• [Exercise aim]: Report every line of the records below that includes the string "component".

• [Supplied data]:

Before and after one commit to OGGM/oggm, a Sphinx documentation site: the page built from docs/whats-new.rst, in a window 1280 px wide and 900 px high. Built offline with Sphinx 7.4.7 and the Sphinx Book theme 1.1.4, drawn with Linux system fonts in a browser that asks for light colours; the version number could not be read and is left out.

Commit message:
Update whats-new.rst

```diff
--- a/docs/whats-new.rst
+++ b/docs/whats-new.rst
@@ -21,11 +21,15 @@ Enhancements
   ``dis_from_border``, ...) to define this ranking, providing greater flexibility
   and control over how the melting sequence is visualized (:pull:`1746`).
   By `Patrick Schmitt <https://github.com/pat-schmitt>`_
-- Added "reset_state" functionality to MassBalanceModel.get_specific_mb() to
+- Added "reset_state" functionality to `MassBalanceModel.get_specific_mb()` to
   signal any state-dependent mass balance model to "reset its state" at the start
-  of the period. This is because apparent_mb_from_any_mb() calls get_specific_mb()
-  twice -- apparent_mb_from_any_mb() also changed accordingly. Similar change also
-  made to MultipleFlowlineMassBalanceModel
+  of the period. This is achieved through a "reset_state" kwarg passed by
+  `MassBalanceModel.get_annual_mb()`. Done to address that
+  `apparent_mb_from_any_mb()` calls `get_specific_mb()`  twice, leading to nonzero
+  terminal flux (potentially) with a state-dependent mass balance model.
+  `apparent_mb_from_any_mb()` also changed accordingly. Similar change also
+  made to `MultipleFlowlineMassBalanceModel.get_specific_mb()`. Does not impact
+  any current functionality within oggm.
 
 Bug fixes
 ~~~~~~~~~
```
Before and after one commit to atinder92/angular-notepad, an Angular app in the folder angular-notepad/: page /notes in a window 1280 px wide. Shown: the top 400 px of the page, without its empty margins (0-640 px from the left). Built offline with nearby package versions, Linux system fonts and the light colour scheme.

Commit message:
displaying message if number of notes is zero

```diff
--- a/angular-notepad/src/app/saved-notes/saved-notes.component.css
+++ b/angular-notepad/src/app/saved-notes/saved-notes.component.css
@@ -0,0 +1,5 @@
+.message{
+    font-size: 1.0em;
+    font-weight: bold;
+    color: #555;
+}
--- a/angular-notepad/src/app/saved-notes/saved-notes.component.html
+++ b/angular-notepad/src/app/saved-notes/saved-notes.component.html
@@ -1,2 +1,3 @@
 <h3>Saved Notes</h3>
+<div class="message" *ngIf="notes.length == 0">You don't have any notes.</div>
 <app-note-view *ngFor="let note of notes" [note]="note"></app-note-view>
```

• [Your response]:
--- a/angular-notepad/src/app/saved-notes/saved-notes.component.css
+++ b/angular-notepad/src/app/saved-notes/saved-notes.component.css
--- a/angular-notepad/src/app/saved-notes/saved-notes.component.html
+++ b/angular-notepad/src/app/saved-notes/saved-notes.component.html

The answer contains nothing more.